(Change listing data)
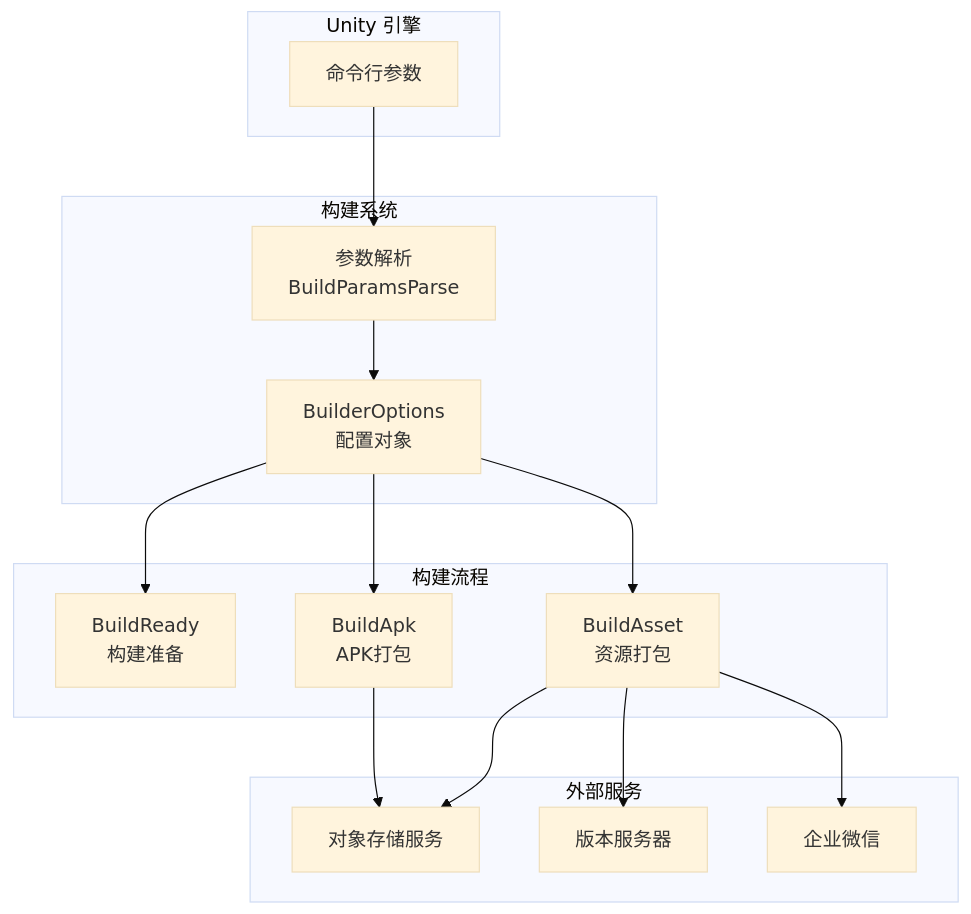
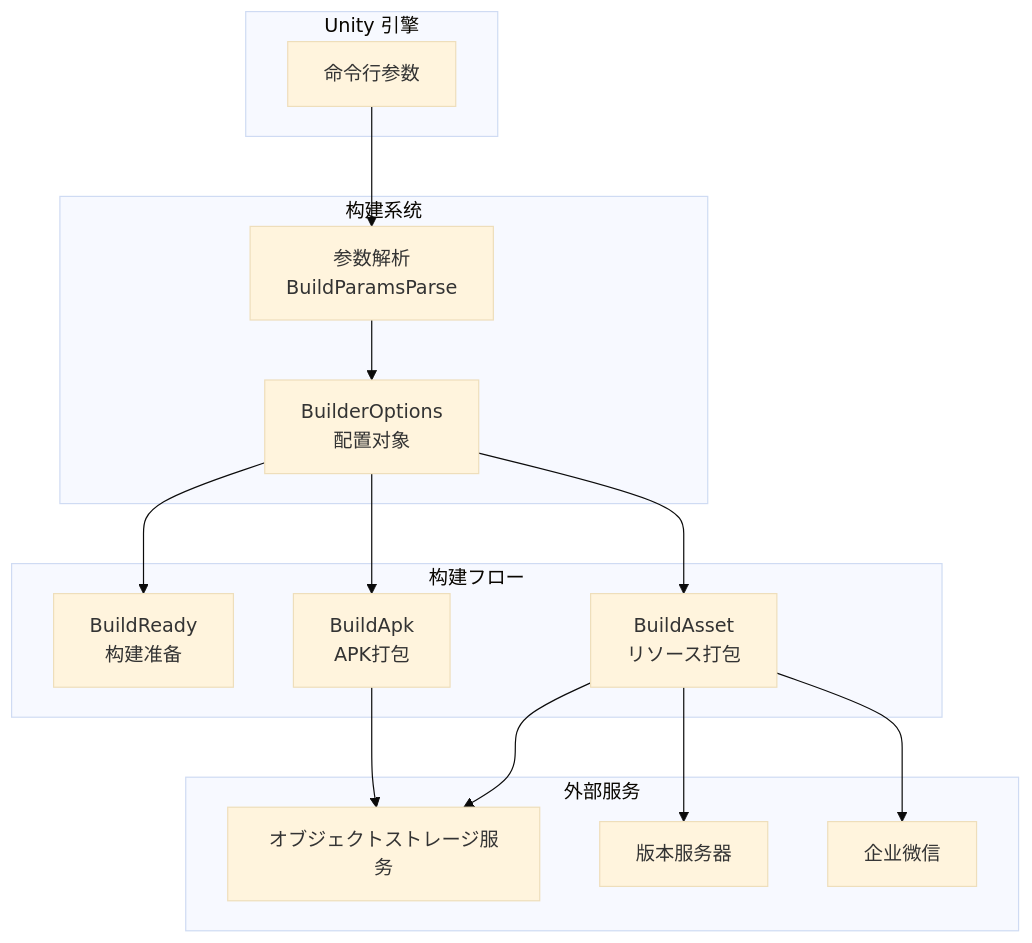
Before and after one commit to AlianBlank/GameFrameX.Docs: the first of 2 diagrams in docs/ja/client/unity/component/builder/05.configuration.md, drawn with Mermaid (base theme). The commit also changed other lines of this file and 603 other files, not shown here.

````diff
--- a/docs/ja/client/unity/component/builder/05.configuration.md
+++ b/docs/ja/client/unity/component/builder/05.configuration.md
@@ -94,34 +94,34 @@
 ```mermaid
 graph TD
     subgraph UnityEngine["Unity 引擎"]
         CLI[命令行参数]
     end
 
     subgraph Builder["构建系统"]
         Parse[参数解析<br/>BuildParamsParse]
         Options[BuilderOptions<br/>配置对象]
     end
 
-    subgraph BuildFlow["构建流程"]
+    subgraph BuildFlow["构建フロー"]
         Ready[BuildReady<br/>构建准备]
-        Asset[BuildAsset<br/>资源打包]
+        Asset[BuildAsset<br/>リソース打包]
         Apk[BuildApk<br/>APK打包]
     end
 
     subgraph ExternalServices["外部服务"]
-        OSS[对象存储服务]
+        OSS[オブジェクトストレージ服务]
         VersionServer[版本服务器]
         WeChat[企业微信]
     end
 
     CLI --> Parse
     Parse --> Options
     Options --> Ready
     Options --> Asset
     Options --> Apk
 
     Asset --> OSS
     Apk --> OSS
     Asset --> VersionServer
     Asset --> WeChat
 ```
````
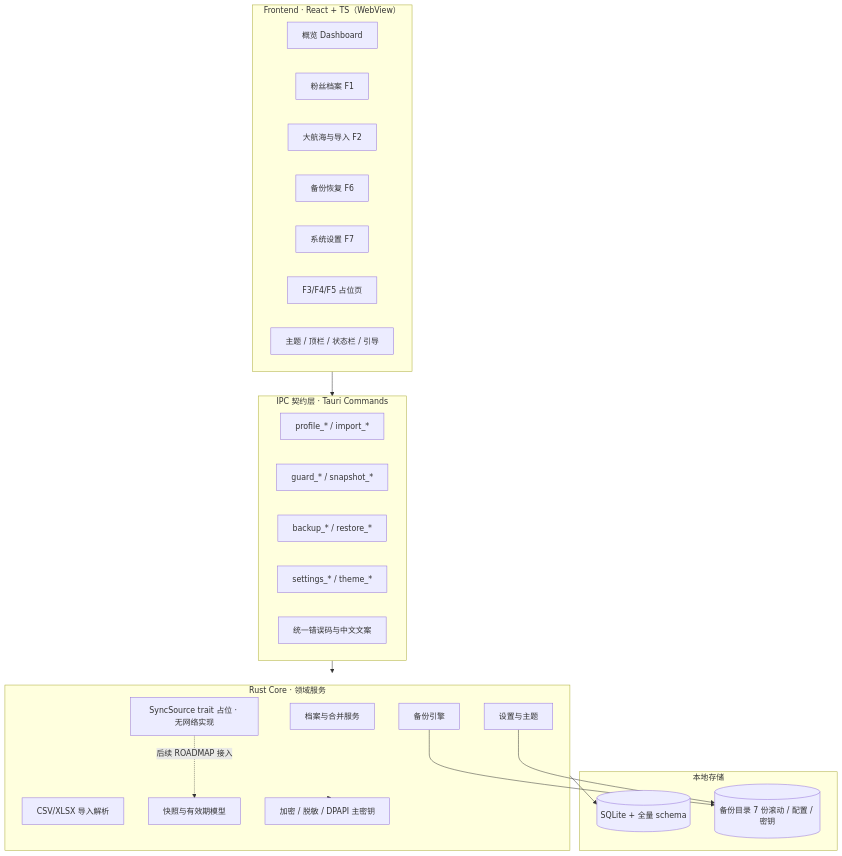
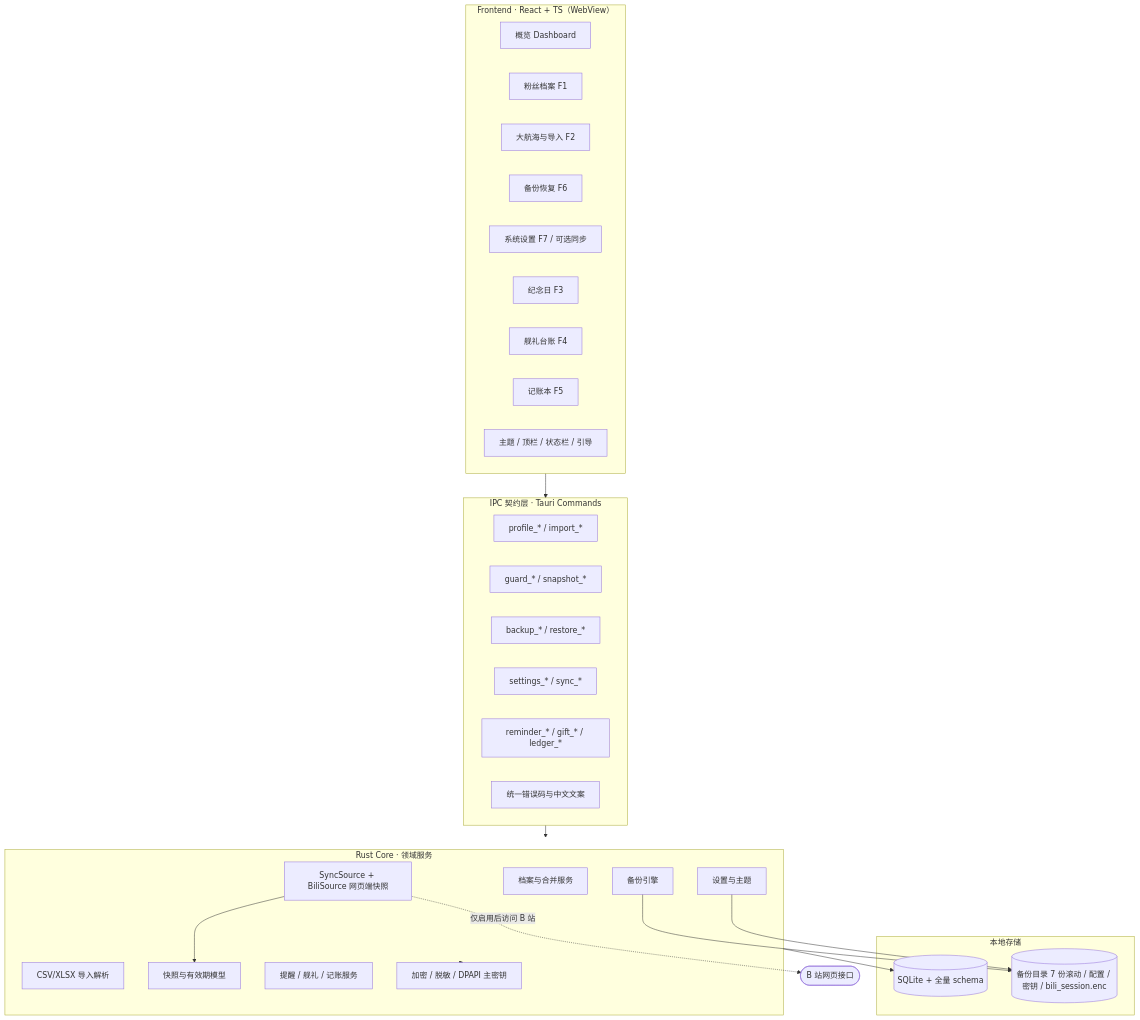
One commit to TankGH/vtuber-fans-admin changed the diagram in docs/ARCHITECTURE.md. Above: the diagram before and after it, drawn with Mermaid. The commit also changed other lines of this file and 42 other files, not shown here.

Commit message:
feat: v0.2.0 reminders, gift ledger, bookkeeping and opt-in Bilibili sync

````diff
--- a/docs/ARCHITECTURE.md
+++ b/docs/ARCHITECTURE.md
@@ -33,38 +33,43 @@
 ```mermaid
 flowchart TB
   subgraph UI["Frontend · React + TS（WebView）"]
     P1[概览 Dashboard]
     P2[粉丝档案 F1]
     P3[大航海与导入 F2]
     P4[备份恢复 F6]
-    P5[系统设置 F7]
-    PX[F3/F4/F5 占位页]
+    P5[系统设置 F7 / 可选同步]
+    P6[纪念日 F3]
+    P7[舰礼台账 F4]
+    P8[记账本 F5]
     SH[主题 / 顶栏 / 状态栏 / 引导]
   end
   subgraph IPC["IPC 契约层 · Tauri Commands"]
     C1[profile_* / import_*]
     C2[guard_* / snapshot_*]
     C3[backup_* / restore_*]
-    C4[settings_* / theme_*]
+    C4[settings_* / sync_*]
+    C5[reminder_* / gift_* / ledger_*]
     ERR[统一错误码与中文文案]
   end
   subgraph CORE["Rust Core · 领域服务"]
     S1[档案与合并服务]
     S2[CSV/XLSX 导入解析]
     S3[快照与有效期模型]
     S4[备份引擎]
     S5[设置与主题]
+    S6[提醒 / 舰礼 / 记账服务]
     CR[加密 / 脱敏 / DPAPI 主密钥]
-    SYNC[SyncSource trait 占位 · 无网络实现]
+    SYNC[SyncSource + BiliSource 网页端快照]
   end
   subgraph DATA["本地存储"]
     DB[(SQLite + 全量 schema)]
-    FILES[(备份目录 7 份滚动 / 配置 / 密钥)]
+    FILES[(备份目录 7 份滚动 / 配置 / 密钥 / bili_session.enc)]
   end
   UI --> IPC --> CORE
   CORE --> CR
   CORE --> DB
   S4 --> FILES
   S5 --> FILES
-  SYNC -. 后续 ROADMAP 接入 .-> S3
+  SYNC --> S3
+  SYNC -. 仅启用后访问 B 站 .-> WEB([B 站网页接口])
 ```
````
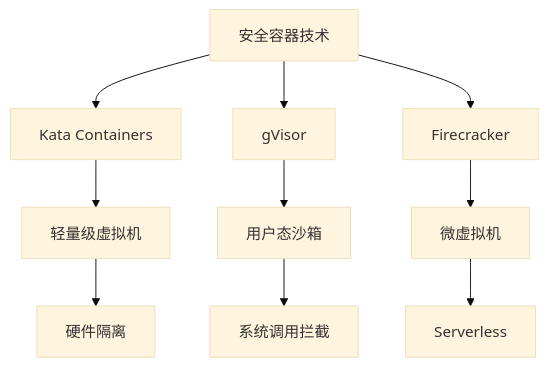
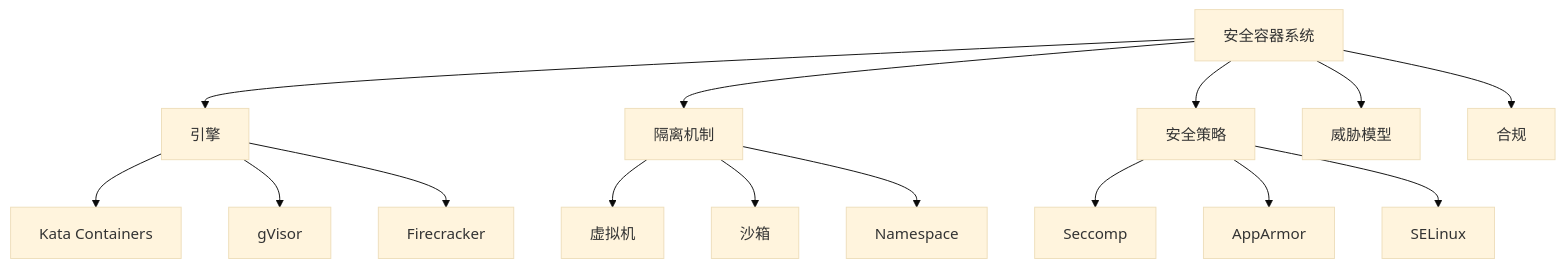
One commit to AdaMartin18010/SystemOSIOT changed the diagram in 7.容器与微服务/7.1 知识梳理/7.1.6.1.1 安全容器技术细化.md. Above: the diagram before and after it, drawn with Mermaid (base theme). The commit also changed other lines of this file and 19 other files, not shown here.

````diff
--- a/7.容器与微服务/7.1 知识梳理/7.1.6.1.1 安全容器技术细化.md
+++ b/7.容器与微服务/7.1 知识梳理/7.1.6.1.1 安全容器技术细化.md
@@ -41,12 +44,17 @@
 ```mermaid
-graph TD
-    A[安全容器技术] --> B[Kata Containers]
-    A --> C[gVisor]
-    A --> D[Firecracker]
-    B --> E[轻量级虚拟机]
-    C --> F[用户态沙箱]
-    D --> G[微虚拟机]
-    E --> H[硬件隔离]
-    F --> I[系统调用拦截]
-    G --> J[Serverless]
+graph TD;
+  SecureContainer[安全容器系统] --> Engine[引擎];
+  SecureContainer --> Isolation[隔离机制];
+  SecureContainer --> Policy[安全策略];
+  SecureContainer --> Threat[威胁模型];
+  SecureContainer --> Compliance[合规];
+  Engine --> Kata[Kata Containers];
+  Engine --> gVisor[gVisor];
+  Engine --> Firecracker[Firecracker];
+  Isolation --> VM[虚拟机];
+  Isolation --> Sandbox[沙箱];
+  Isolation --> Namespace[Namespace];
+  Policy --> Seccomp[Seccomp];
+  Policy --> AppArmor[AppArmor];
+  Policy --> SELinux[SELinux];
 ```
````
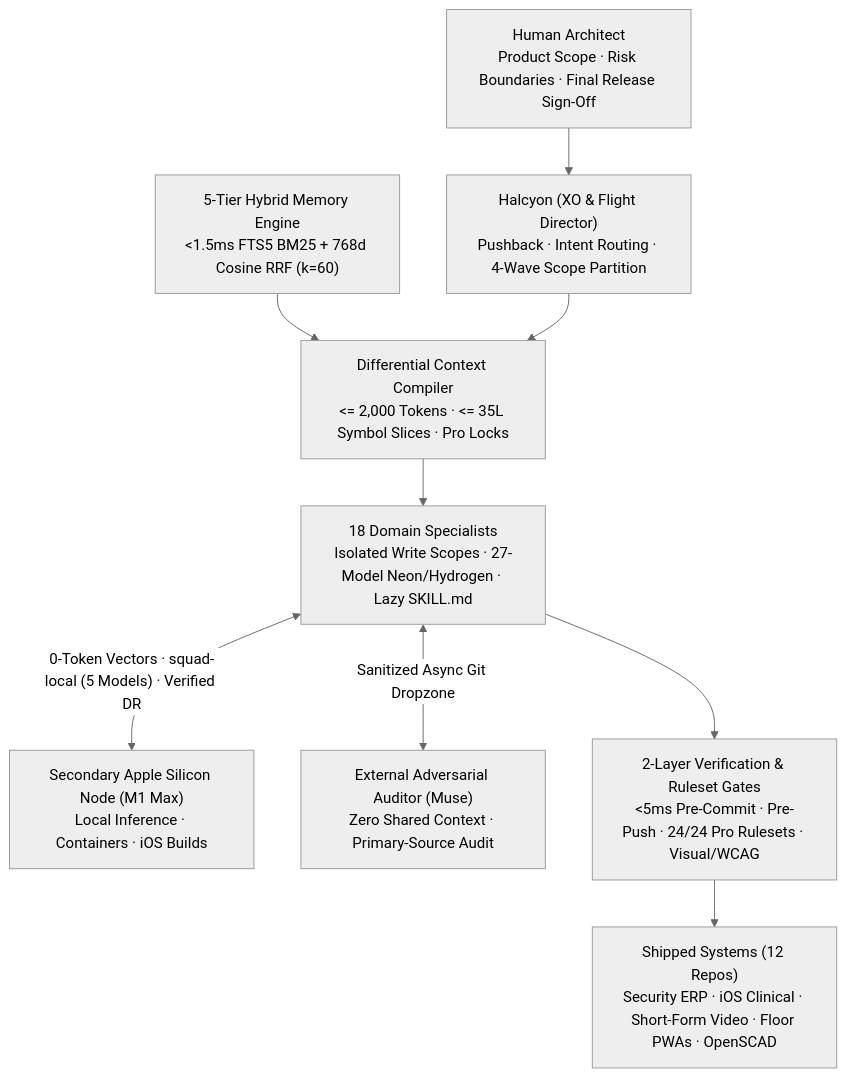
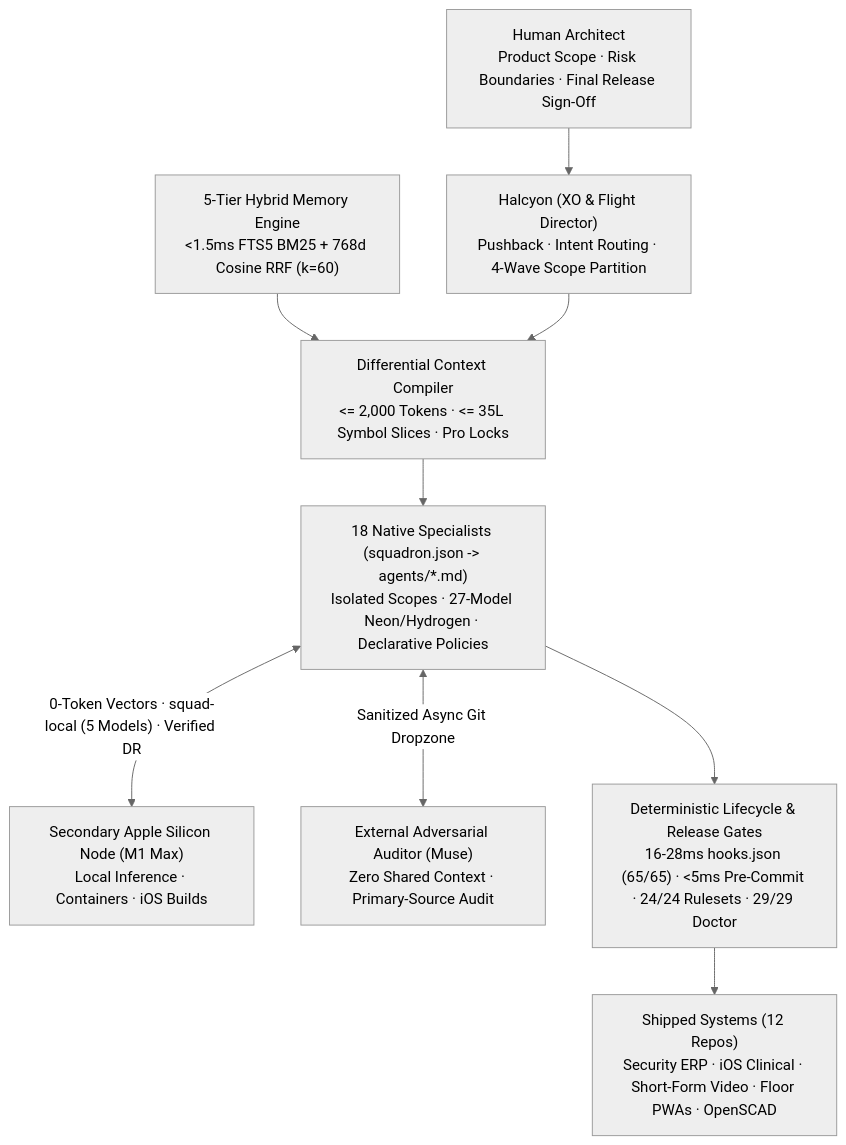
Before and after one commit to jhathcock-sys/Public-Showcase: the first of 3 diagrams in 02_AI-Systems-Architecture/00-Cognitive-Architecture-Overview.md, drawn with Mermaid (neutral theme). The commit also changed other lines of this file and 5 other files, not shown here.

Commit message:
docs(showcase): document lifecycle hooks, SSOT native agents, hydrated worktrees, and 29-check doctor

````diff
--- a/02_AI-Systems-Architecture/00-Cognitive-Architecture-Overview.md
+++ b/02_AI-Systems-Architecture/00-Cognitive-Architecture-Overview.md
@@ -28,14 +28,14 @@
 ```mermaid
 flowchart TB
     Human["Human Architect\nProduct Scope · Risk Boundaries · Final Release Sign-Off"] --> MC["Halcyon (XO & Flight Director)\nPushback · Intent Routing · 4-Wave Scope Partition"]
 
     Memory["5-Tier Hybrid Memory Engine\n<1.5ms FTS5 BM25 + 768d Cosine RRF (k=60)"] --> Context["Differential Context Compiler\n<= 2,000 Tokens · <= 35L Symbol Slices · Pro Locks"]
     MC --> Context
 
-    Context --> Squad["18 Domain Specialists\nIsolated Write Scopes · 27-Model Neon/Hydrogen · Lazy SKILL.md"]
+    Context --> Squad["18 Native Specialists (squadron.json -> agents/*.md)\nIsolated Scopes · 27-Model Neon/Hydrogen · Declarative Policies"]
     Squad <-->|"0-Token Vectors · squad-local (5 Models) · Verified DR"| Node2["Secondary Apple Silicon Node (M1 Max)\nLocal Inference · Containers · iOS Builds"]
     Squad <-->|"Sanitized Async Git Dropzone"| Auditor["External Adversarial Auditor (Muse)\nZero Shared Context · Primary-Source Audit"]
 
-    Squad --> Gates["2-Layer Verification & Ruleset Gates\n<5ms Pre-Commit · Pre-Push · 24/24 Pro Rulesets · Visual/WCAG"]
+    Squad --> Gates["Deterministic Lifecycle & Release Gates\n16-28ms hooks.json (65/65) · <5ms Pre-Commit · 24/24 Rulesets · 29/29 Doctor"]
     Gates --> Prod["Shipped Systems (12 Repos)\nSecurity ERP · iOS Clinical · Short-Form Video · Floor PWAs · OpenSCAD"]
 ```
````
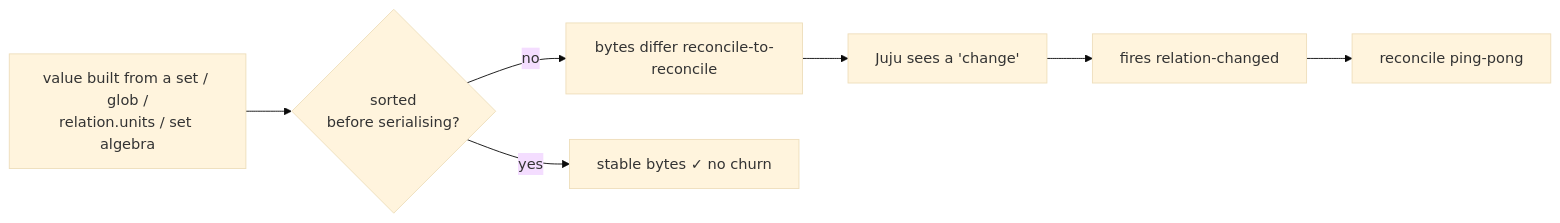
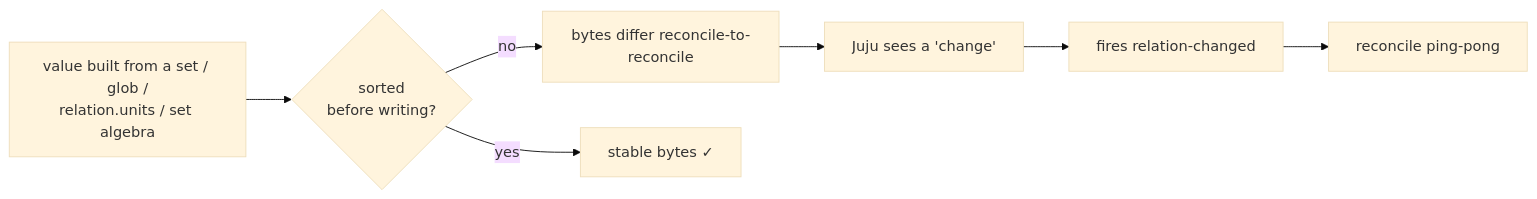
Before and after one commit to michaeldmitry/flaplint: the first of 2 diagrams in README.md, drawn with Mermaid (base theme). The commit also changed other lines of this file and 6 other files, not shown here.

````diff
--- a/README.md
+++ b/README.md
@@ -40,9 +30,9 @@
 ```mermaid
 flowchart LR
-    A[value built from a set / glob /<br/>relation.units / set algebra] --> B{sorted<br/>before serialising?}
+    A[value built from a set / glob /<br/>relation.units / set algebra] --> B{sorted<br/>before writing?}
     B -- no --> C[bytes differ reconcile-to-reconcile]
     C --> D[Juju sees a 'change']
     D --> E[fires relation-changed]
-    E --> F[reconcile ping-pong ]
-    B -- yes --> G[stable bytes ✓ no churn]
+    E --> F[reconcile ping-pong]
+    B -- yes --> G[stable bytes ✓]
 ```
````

* _Try it_: Where a line above contains the word "pong", show that line.

* _Solution to this problem_:
-    E --> F[reconcile ping-pong ]
+    E --> F[reconcile ping-pong]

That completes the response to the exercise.